YOUR GOAL
Check each line of the listing for the word "lagi" and report how many lines contain it, giving nothing but the number.

DATA EXTRACT
----
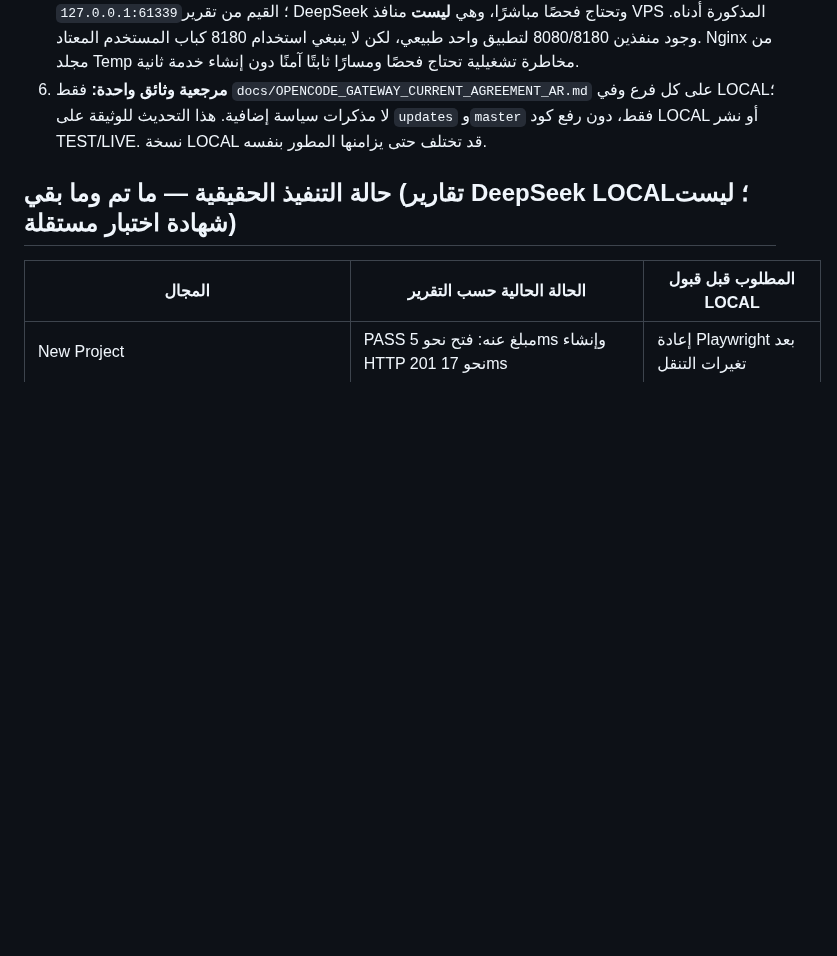
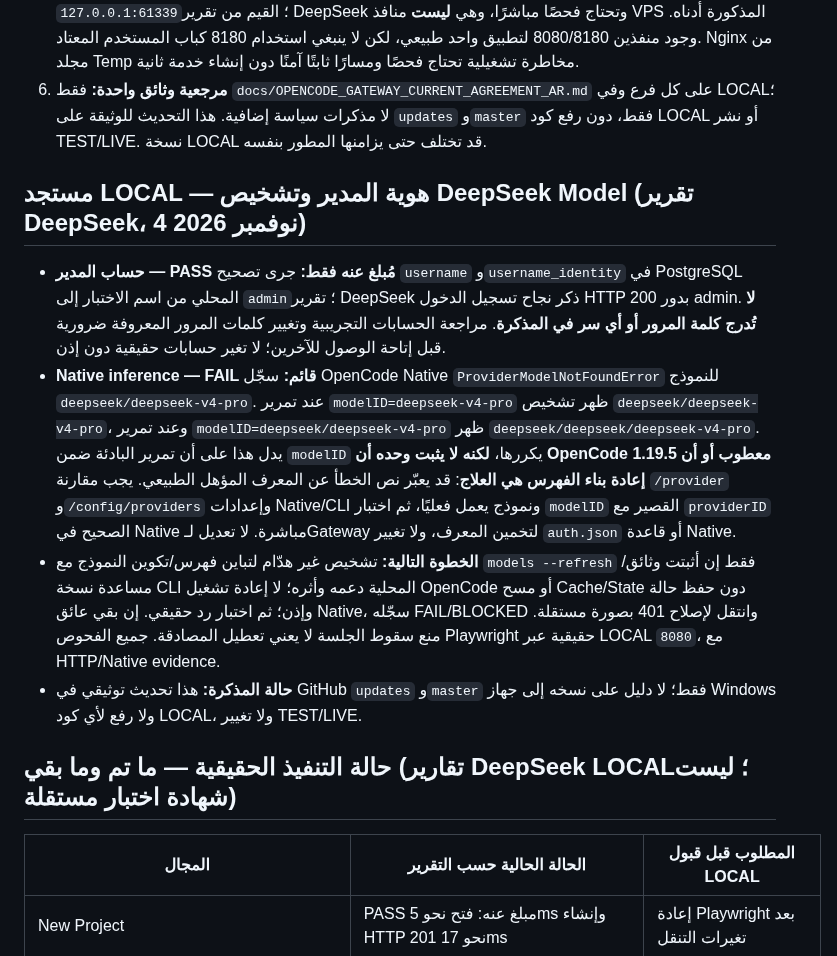
Before and after one commit to diirzoro/codex-opencode-gateway, a Markdown page: docs/OPENCODE_GATEWAY_CURRENT_AGREEMENT_AR.md, the part around the change. Rendered like a GitHub page; blank space fills up the shorter version.

Commit message:
docs: record LOCAL model-resolution diagnostics and admin-login status safely

```diff
--- a/docs/OPENCODE_GATEWAY_CURRENT_AGREEMENT_AR.md
+++ b/docs/OPENCODE_GATEWAY_CURRENT_AGREEMENT_AR.md
@@ -9,6 +9,12 @@
 4. **Workspace ليس محرك AI:** Gateway تملك معرفات وربطًا إداريًا فقط؛ Native يملك سياق التشغيل الفعلي والتاريخ والجلسات. لا تشغيل Native مستقل لكل Workspace ولا قاعدة رسائل PostgreSQL. بيانات الملفات الإدارية غير ملفات المحادثة التي يستقبلها Native.
 5. **Nginx ليس Jenkins:** Nginx للتوجيه، لا لتنفيذ AI. تشغيل LOCAL وفق آخر تقرير: Nginx front `8080`، Gateway `127.0.0.1:8180`، مسارات Native الداخلية `19097/19098`، وOpenCode Desktop `127.0.0.1:61339`؛ القيم من تقرير DeepSeek وتحتاج فحصًا مباشرًا، وهي **ليست** منافذ VPS المذكورة أدناه. وجود منفذين 8080/8180 لتطبيق واحد طبيعي، لكن لا ينبغي استخدام 8180 كباب المستخدم المعتاد. Nginx من مجلد Temp مخاطرة تشغيلية تحتاج فحصًا ومسارًا ثابتًا آمنًا دون إنشاء خدمة ثانية.
 6. **مرجعية وثائق واحدة:** فقط `docs/OPENCODE_GATEWAY_CURRENT_AGREEMENT_AR.md` على كل فرع وفي LOCAL؛ لا مذكرات سياسة إضافية. هذا التحديث للوثيقة على `updates` و`master` فقط، دون رفع كود LOCAL أو نشر TEST/LIVE. نسخة LOCAL قد تختلف حتى يزامنها المطور بنفسه.
+
+## مستجد LOCAL — هوية المدير وتشخيص DeepSeek Model (تقرير DeepSeek، 4 نوفمبر 2026)
+- **حساب المدير — PASS مُبلغ عنه فقط:** جرى تصحيح `username` و`username_identity` في PostgreSQL المحلي من اسم الاختبار إلى `admin`؛ تقرير DeepSeek ذكر نجاح تسجيل الدخول HTTP 200 بدور admin. **لا تُدرج كلمة المرور أو أي سر في المذكرة**. مراجعة الحسابات التجريبية وتغيير كلمات المرور المعروفة ضرورية قبل إتاحة الوصول للآخرين؛ لا تغير حسابات حقيقية دون إذن.
+- **Native inference — FAIL قائم:** سجّل OpenCode Native `ProviderModelNotFoundError` للنموذج `deepseek/deepseek-v4-pro`. عند تمرير `modelID=deepseek-v4-pro` ظهر تشخيص `deepseek/deepseek-v4-pro`، وعند تمرير `modelID=deepseek/deepseek-v4-pro` ظهر `deepseek/deepseek/deepseek-v4-pro`. يدل هذا على أن تمرير البادئة ضمن `modelID` يكررها، **لكنه لا يثبت وحده أن OpenCode 1.19.5 معطوب أو أن إعادة بناء الفهرس هي العلاج**: قد يعبّر نص الخطأ عن المعرف المؤهل الطبيعي. يجب مقارنة `/provider` و`/config/providers` وإعدادات Native/CLI ونموذج يعمل فعليًا، ثم اختبار `modelID` القصير مع `providerID` الصحيح في Native مباشرة. لا تعديل لـGateway لتخمين المعرف، ولا تغيير `auth.json` أو قاعدة Native.
+- **الخطوة التالية:** تشخيص غير هدّام لتباين فهرس/تكوين النموذج مع `models --refresh` فقط إن أثبتت وثائق/مساعدة نسخة CLI المحلية دعمه وأثره؛ لا إعادة تشغيل OpenCode أو مسح Cache/State دون حفظ حالة وإذن؛ ثم اختبار رد حقيقي. إن بقي عائق Native، سجّله FAIL/BLOCKED وانتقل لإصلاح 401 بصورة مستقلة. منع سقوط الجلسة لا يعني تعطيل المصادقة. جميع الفحوص Playwright حقيقية عبر LOCAL `8080`، مع HTTP/Native evidence.
+- **حالة المذكرة:** هذا تحديث توثيقي في GitHub `updates` و`master` فقط؛ لا دليل على نسخه إلى جهاز Windows ولا رفع لأي كود LOCAL، ولا تغيير TEST/LIVE.
 
 ## حالة التنفيذ الحقيقية — ما تم وما بقي (تقارير DeepSeek LOCAL؛ ليست شهادة اختبار مستقلة)
 | المجال | الحالة الحالية حسب التقرير | المطلوب قبل قبول LOCAL |
```
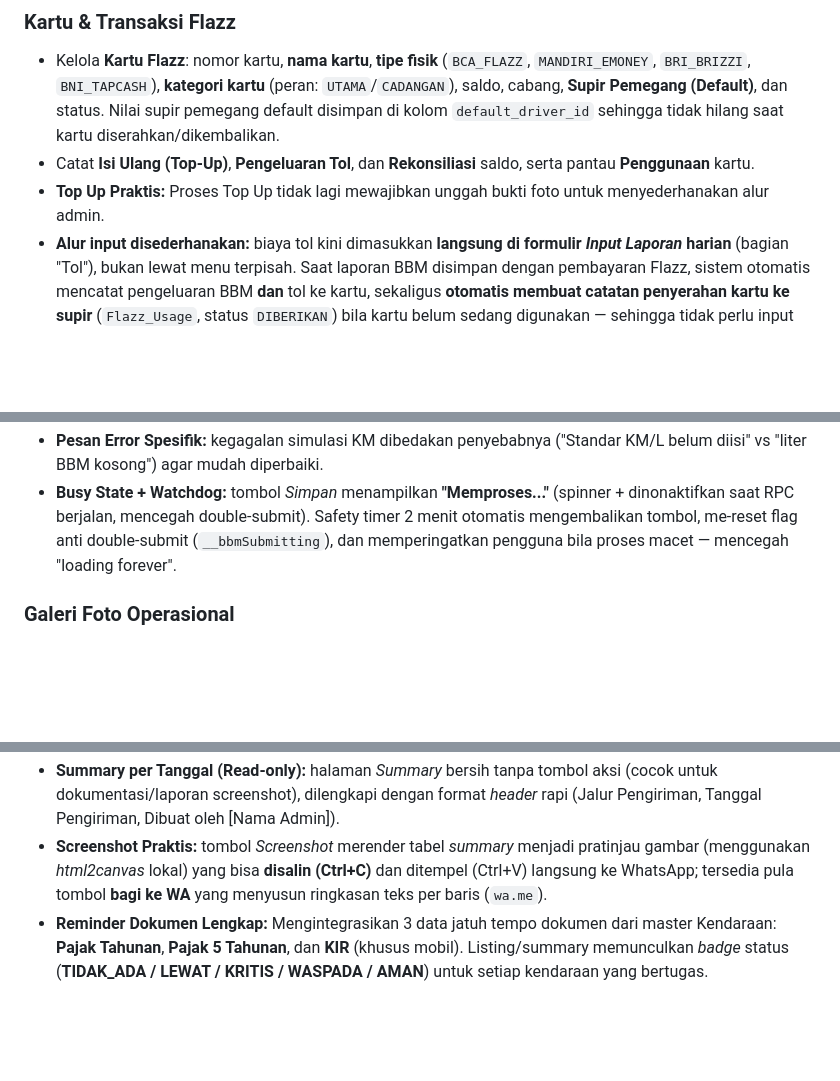
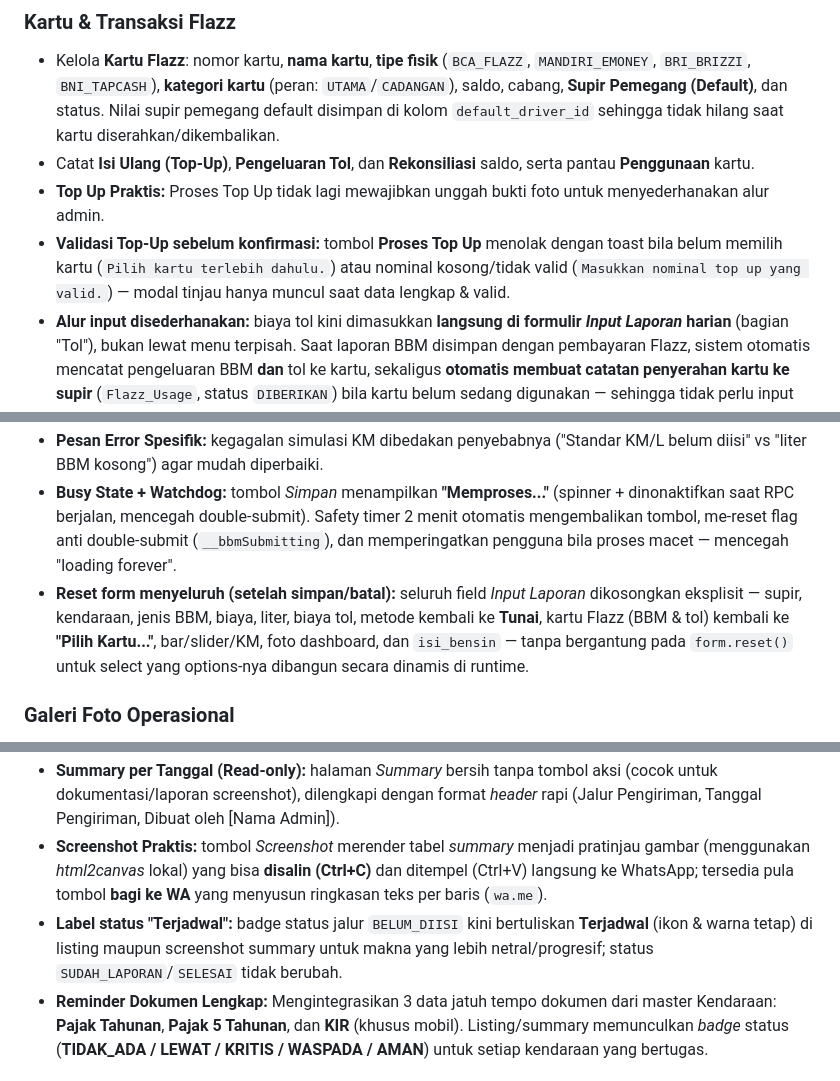
Before and after one commit to sndsupport/Monitoring-BBM-, a Markdown page: README.md, 3 parts joined by grey strips. Rendered like a GitHub page; blank space fills up the shorter version.

```diff
--- a/README.md
+++ b/README.md
@@ -55,6 +59,7 @@ Aplikasi berbasis web (Google Apps Script) untuk memudahkan pencatatan dan peman
 - Kelola **Kartu Flazz**: nomor kartu, **nama kartu**, **tipe fisik** (`BCA_FLAZZ`, `MANDIRI_EMONEY`, `BRI_BRIZZI`, `BNI_TAPCASH`), **kategori kartu** (peran: `UTAMA`/`CADANGAN`), saldo, cabang, **Supir Pemegang (Default)**, dan status. Nilai supir pemegang default disimpan di kolom `default_driver_id` sehingga tidak hilang saat kartu diserahkan/dikembalikan.
 - Catat **Isi Ulang (Top-Up)**, **Pengeluaran Tol**, dan **Rekonsiliasi** saldo, serta pantau **Penggunaan** kartu.
 - **Top Up Praktis:** Proses Top Up tidak lagi mewajibkan unggah bukti foto untuk menyederhanakan alur admin.
+- **Validasi Top-Up sebelum konfirmasi:** tombol **Proses Top Up** menolak dengan toast bila belum memilih kartu (`Pilih kartu terlebih dahulu.`) atau nominal kosong/tidak valid (`Masukkan nominal top up yang valid.`) — modal tinjau hanya muncul saat data lengkap & valid.
 - **Alur input disederhanakan:** biaya tol kini dimasukkan **langsung di formulir *Input Laporan* harian** (bagian "Tol"), bukan lewat menu terpisah. Saat laporan BBM disimpan dengan pembayaran Flazz, sistem otomatis mencatat pengeluaran BBM **dan** tol ke kartu, sekaligus **otomatis membuat catatan penyerahan kartu ke supir** (`Flazz_Usage`, status `DIBERIKAN`) bila kartu belum sedang digunakan — sehingga tidak perlu input manual. Menu/form input manual *Penggunaan* dan *Tol* sudah dihapus dari UI, tetapi riwayat pemantauannya tetap tersedia di tab Riwayat Flazz. **Koreksi (edit) atas laporan yang sudah FLAZZ tidak membuat catatan penyerahan ulang** dan tidak mengubah status kartu (menghindari kartu yang sudah dikembalikan kembali berstatus `SEDANG_DIGUNAKAN` hanya karena diedit).
 - **Edit laporan = koreksi yang aman (server-side):** mengedit laporan **tidak menghapus kartu secara diam-diam** — saat pembayaran FLAZZ dan form tidak mengirim `flazz_card_id`, kartu lama dipertahankan (tidak ada refund saldo otomatis); menjadi FLAZZ wajib memilih kartu yang sah (harus ada di master dan, untuk PIC, berada dalam cabang yang boleh diakses); koreksi yang membuat saldo kartu **negatif ditolak** dengan pesan jelas. Perubahan nominal menyelaraskan **saldo kartu** dan **`opening_balance`** pada `Flazz_Usage` berstatus `DIBERIKAN` (keduanya diputar selisih), sementara **`timestamp` laporan dipertahankan** agar periode ledger tidak bergeser. Semantik *edit = koreksi parsial*: field nominal yang tidak dikirim mempertahankan nilai lama, bukan diubah jadi 0.
 - **Gate Rekonsiliasi cocok dengan penyerahan otomatis:** `used_at` penyerahan yang dibuat otomatis disamakan dengan **timestamp laporan** (bukan waktu simpan), dan gate menerima laporan dengan timestamp **`>= used_at`**. Akibatnya laporan yang justru menciptakan penyerahan kartunya sendiri tetap diakui sebagai periode berjalan — **tidak ada lagi laporan ber-FLAZZ yang meminta diinput ulang setelah diedit** padahal datanya sudah ada di sheet.
@@ -89,6 +94,7 @@ Aplikasi berbasis web (Google Apps Script) untuk memudahkan pencatatan dan peman
 - **Konfirmasi Simpan Tanpa KM:** jika estimasi tidak mungkin dihitung (Standar KM/L kendaraan kosong **ATAU** tidak ada penurunan level dan tidak ada liter BBM), aplikasi meminta **konfirmasi** terlebih dahulu. Bila disetujui, laporan tetap tersimpan dengan `km_tempuh = 0` dan penanda `km_sumber = 'ESTIMASI'`; bila dibatalkan, simpan dibatalkan.
 - **Pesan Error Spesifik:** kegagalan simulasi KM dibedakan penyebabnya ("Standar KM/L belum diisi" vs "liter BBM kosong") agar mudah diperbaiki.
 - **Busy State + Watchdog:** tombol *Simpan* menampilkan **"Memproses..."** (spinner + dinonaktifkan saat RPC berjalan, mencegah double-submit). Safety timer 2 menit otomatis mengembalikan tombol, me-reset flag anti double-submit (`__bbmSubmitting`), dan memperingatkan pengguna bila proses macet — mencegah "loading forever".
+- **Reset form menyeluruh (setelah simpan/batal):** seluruh field *Input Laporan* dikosongkan eksplisit — supir, kendaraan, jenis BBM, biaya, liter, biaya tol, metode kembali ke **Tunai**, kartu Flazz (BBM & tol) kembali ke **"Pilih Kartu..."**, bar/slider/KM, foto dashboard, dan `isi_bensin` — tanpa bergantung pada `form.reset()` untuk select yang options-nya dibangun secara dinamis di runtime.
 
 ### Galeri Foto Operasional
 - Menampilkan foto odometer serta struk BBM/tol (foto indikator BBM dihapus dari alur laporan).
@@ -104,6 +110,7 @@ Aplikasi berbasis web (Google Apps Script) untuk memudahkan pencatatan dan peman
 - **Daftar Jalur & Manajemen:** halaman `Daftar Jalur Pengiriman` dengan **filter rentang tanggal (Dari/Sampai) + filter cabang** (SUPERADMIN) dan tombol *Tampilkan*. Mendukung fitur **Edit & Hapus** baris jadwal (**hard delete**: baris benar-benar dihapus dari sheet, bukan sekadar ditandai).
 - **Summary per Tanggal (Read-only):** halaman *Summary* bersih tanpa tombol aksi (cocok untuk dokumentasi/laporan screenshot), dilengkapi dengan format *header* rapi (Jalur Pengiriman, Tanggal Pengiriman, Dibuat oleh [Nama Admin]).
 - **Screenshot Praktis:** tombol *Screenshot* merender tabel *summary* menjadi pratinjau gambar (menggunakan *html2canvas* lokal) yang bisa **disalin (Ctrl+C)** dan ditempel (Ctrl+V) langsung ke WhatsApp; tersedia pula tombol **bagi ke WA** yang menyusun ringkasan teks per baris (`wa.me`).
+- **Label status "Terjadwal":** badge status jalur `BELUM_DIISI` kini bertuliskan **Terjadwal** (ikon & warna tetap) di listing maupun screenshot summary untuk makna yang lebih netral/progresif; status `SUDAH_LAPORAN`/`SELESAI` tidak berubah.
 - **Reminder Dokumen Lengkap:** Mengintegrasikan 3 data jatuh tempo dokumen dari master Kendaraan: **Pajak Tahunan**, **Pajak 5 Tahunan**, dan **KIR** (khusus mobil). Listing/summary memunculkan *badge* status (**TIDAK_ADA / LEWAT / KRITIS / WASPADA / AMAN**) untuk setiap kendaraan yang bertugas.
 
 ### Deteksi Level BBM (AI/Gemini) — dihapus dari alur laporan
```
Also changed, not shown: other parts of README.md (+6 -2 lines).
----
RESPONSE BELOW
2